Hello to all. While greeting guests in my vegetable garden I was asked at the garden tour “just how do you propagate your seedlings?” So I thought I would share the way that’s successful for me.
Most of the items in my “seedling” kit can be purchased at the grocery store. Another place to get rubber gloves, hoses, tarps and quite a few other garden items very inexpensively is Harbor Freight Tools. What you need: 1) plastic cups (yep, the red solo cups work for me: 2) paper towels 3) rubbing alcohol and 4) rubber gloves.
First wash your hands, alcohol wipe your work space, alcohol wipe your hands and put on your gloves. I lay out a dry paper towel to put my cups on . I use a sharpie pen to label the side of each cup so I can keep track of which seeds are which.
Fill the cups up with tap water and let the water sit for 15-20 minutes so that it burns off the chlorine. Put your seeds in the water and leave them 2-3 days. Some little guys float and some little guys sink. The sink test can be used to see if seeds are still viable (sometimes when certain seeds float it means they are not viable – but this is not always the case depending on the seed type and size).

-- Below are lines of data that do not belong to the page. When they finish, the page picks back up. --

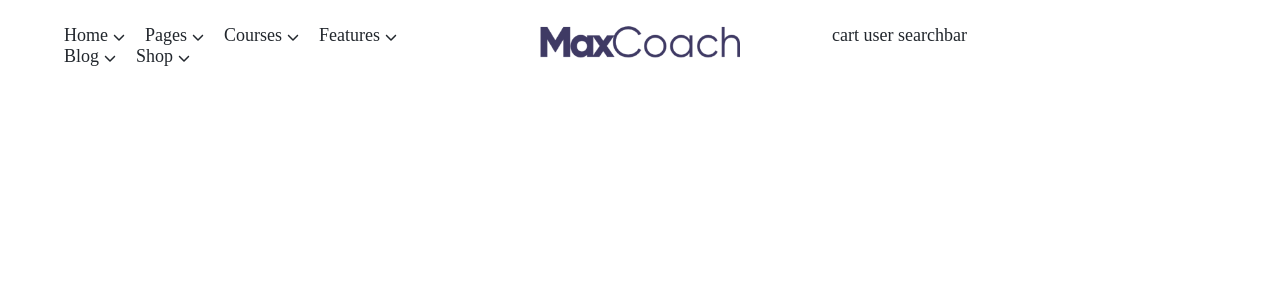
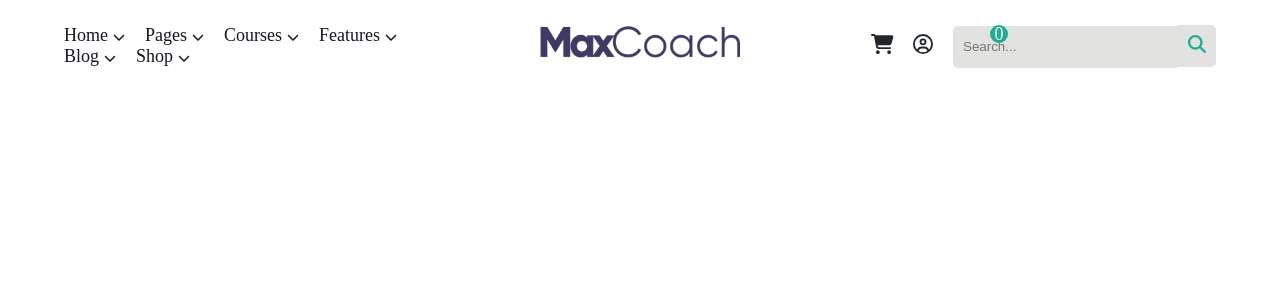
Before and after one commit to cerry24/proj-html-vuejs, a Vue app: page / in a window 1280 px wide. Shown: the top 300 px of the page. Built offline with nearby package versions, Linux system fonts and the light colour scheme.

Commit message:
add new fontawesome icons & user-are content

```diff
--- a/package.json
+++ b/package.json
@@ -11,6 +11,7 @@
   "dependencies": {
     "@fortawesome/fontawesome-svg-core": "^6.2.1",
     "@fortawesome/free-brands-svg-icons": "^6.2.1",
+    "@fortawesome/free-regular-svg-icons": "^6.2.1",
     "@fortawesome/free-solid-svg-icons": "^6.2.1",
     "@fortawesome/vue-fontawesome": "^3.0.2",
     "vue": "^3.2.45"
--- a/src/components/AppHeader.vue
+++ b/src/components/AppHeader.vue
@@ -7,7 +7,7 @@ export default {
 <template>
     <div class="header-container">
         <nav class="main-nav">
-            <div class="menu">
+            <div class="menu"> <!--menu to navigate thru the website-->
                 <ul>
                     <li>
                         <a href="#">home</a>
@@ -34,15 +34,20 @@ export default {
                         <font-awesome-icon icon="fa-solid fa-chevron-down" class="pulldown-icon" />
                     </li>
                 </ul>
-            </div> <!--menu to navigate thru the website-->
+            </div>
 
-            <div class="logo">
-                <img src="../assets/img/dark-logo.png" alt="">
-            </div> <!--logo of the company-->
+            <div class="logo"> <!--logo of the company-->
+                <img src="../assets/img/dark-logo.png" alt="MaxCoach logo">
+            </div>
 
-            <div class="user-area">
-                cart user searchbar
-            </div> <!--user searchbar, access to shooping cart & private user area-->
+            <div class="user-area"> <!--user searchbar, access to shooping cart & private user area-->
+                <span class="cart-item-counter">0</span>
+                <a href="#" class="cart"><font-awesome-icon icon="fa-solid fa-cart-shopping" /></a>
+                <a href="#" class="user-settings"><font-awesome-icon icon="fa-regular fa-circle-user" /></a>
+
+                <input type="text" name="user-searchbar" id="user-searchbar" class="user-input" placeholder="Search...">
+                <a href="#" class="btn-search"><font-awesome-icon icon="fa-solid fa-magnifying-glass" /></a>
+            </div>
         </nav>
     </div>
 </template>
@@ -53,7 +58,6 @@ export default {
 .main-nav {
     display: flex;
     justify-content: space-between;
-    color: $main-font-color;
     font-size: 18px;
 }
 
@@ -63,14 +67,18 @@ export default {
     width: 488px;
 }
 
-.menu li {
-    display: inline;
-    text-transform: capitalize;
-    margin-right: 20px;
+.menu {
+    color: $nav-font-color;
 
-    a {
-        text-decoration: none;
-        color: $main-font-color;
+    li {
+        display: inline;
+        text-transform: capitalize;
+        margin-right: 20px;
+
+        a {
+            text-decoration: none;
+            color: $nav-font-color;
+        }
     }
 }
 
@@ -86,4 +94,46 @@ export default {
         width: 200px;
     }
 }
+
+.user-area {
+    text-align: end;
+    position: relative;
+}
+
+.cart-item-counter {
+    width: 18px;
+    height: 18px;
+    position: absolute;
+    display: flex;
+    justify-content: center;
+    align-items: center;
+    color: $main-multi-color;
+    background-color: $secondary-multi-color;
+    border-radius: 50%;
+    left: 158px;
+}
+
+.cart,
+.user-settings {
+    color: $main-font-color;
+    font-size: 20px;
+    margin-right: 20px;
+}
+
+#user-searchbar {
+    width: 225px;
+    height: 100%;
+    border-top-right-radius: 0;
+    border-bottom-right-radius: 0;
+}
+
+.btn-search {
+    height: 100%;
+    display: inline-block;
+    background-color: $secondary-bg-color;
+    color: $secondary-multi-color;
+    border-top-right-radius: 5px;
+    border-bottom-right-radius: 5px;
+    padding: 10px;
+}
 </style>
--- a/src/main.js
+++ b/src/main.js
@@ -4,8 +4,11 @@ import App from './App.vue'
 import { library } from '@fortawesome/fontawesome-svg-core';
 import { FontAwesomeIcon } from '@fortawesome/vue-fontawesome';
 import { faChevronDown } from '@fortawesome/free-solid-svg-icons';
+import { faCartShopping } from '@fortawesome/free-solid-svg-icons';
+import { faCircleUser } from '@fortawesome/free-regular-svg-icons';
+import { faMagnifyingGlass } from '@fortawesome/free-solid-svg-icons';
 
-library.add(faChevronDown);
+library.add(faChevronDown, faCartShopping, faCircleUser, faMagnifyingGlass);
 
 createApp(App)
     .component('font-awesome-icon', FontAwesomeIcon)
--- a/src/styles/general.scss
+++ b/src/styles/general.scss
@@ -15,3 +15,11 @@ li {
     background-color: $main-multi-color;
     margin: 25px auto;
 }
+
+
+.user-input {
+    background-color: $secondary-bg-color;
+    border: none;
+    border-radius: 5px;
+    padding: 10px;
+}
```
Also changed, not shown: 1 other file (tests, documents, lock files or other folders).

Now I make a little pocket out of paper towels – fold four paper towels in quarters and soak them in your non-chlorinated water. Next I put the seeds inside the wet pocket and put them in a warm place. I put a piece of wax paper on my computer tower and put the little pockets on there.

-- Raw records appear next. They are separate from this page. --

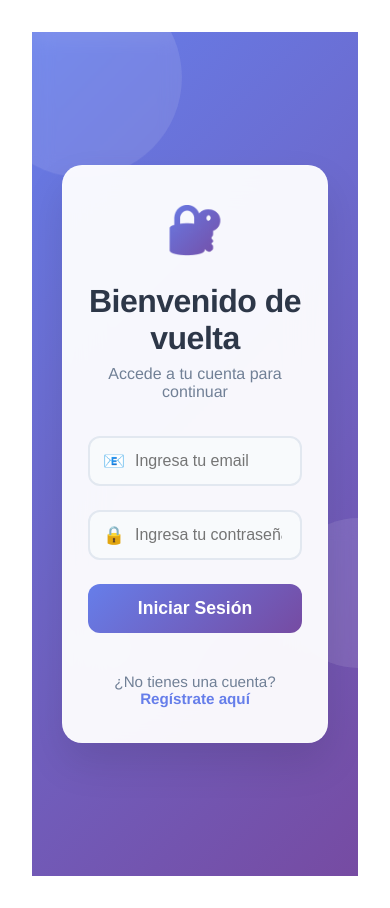
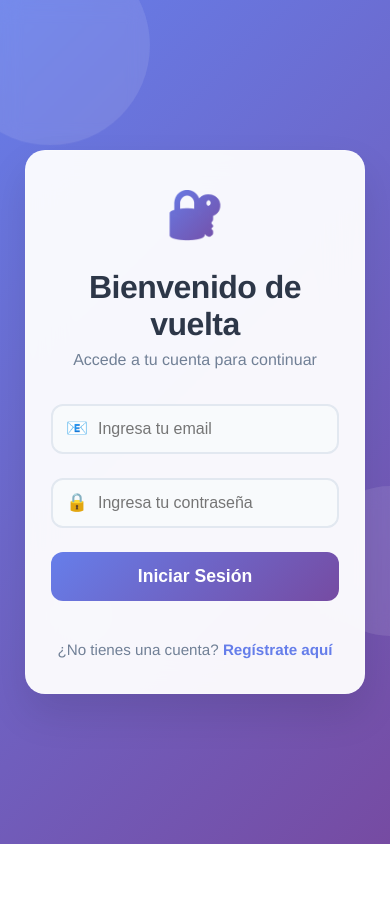
Before and after one commit to Camaco81/vue-flask-crm, a Vue app in the folder frontend/: page /login in a window 390 px wide. After the commit the page ends 844 px from the top, so only its background shows below. Built offline with nearby package versions, Linux system fonts and the light colour scheme; no server answers.

Commit message:
Ajustes esteticos en login

```diff
--- a/frontend/src/App.vue
+++ b/frontend/src/App.vue
@@ -89,9 +89,6 @@ body {
   color: white;
 }
 
-.content {
-  padding: 2rem;
-}
 
 .router-link-active {
   color: #f1c40f;
--- a/frontend/src/components/LoginForm.vue
+++ b/frontend/src/components/LoginForm.vue
@@ -1,5 +1,5 @@
 <template>
-  <div class="login-container">
+  <div class="login-container ">
     <div class="background-decoration">
       <div class="circle circle-1"></div>
       <div class="circle circle-2"></div>
@@ -100,7 +100,10 @@ export default {
 /* Estilos extraídos del diseño original que te gustó */
 * {
   box-sizing: border-box;
+
 }
+
+
 
 .login-container {
   display: flex;
@@ -334,9 +337,10 @@ h2 {
 
 /* Responsive design */
 @media (max-width: 480px) {
+
   .login-card {
     padding: 35px 25px;
-    margin: 10px;
+    margin: 5px;
   }
 
   h2 {
```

Now to plant them. I get a bucket and mix 25% worm castings, 25% potting soil, 25% vermiculite and 25% my own mulch. I take some more of my red solo cups and a pair of scissors to snip right at the corner at the bottom of the cups – like slits all around the bottom circle. I put an inch of pea gravel in the bottom of the cup and put the soil mixture on top. I take my pinky and press it into the soil up to my first knuckle. Then I drop in the seed, tail down. Cover him up. I use chlorine free water the first time I water the little guys.

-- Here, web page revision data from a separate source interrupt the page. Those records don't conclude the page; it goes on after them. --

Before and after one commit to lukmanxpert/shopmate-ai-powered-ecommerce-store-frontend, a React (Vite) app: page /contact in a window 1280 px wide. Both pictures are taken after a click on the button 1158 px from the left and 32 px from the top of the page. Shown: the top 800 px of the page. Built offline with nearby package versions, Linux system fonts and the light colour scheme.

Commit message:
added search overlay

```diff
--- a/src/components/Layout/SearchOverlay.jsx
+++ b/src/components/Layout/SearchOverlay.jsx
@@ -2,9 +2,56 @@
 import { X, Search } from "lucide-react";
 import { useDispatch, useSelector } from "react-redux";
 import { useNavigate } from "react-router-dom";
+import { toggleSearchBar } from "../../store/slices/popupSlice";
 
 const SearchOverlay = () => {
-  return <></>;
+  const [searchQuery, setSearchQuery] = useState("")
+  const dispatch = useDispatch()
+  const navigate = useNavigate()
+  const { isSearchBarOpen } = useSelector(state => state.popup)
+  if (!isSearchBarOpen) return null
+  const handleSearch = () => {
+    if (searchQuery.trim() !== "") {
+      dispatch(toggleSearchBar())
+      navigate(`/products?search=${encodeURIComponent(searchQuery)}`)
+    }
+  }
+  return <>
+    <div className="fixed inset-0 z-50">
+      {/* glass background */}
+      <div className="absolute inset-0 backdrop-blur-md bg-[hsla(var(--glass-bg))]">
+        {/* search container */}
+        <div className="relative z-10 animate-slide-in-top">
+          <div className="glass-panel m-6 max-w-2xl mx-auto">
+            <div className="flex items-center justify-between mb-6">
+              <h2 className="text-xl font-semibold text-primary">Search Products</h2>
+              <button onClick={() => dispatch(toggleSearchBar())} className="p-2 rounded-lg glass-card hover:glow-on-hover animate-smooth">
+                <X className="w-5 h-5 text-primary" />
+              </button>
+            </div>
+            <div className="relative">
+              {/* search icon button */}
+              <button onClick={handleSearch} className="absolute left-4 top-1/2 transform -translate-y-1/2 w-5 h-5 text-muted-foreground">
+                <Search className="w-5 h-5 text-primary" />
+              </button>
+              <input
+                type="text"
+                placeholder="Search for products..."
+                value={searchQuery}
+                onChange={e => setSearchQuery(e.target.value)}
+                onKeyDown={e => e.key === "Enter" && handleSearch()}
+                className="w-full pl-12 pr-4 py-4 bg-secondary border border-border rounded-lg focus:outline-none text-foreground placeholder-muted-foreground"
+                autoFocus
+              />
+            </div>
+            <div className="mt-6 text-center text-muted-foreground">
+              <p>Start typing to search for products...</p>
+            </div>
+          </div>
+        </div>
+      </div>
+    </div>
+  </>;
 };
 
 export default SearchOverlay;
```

After this process they come up pretty fast – often in two days. Be sure to keep them moist and don’t let them dry up at all for the first week. Afterwards just water like you normally do. Always watch for root rot.
I wish you luck and lots of little green seedlings! God Bless.
Contributed by Steve McInteer
Steve is the junior gardener at Flounderdean Cottage, Garden #18 on this years tour.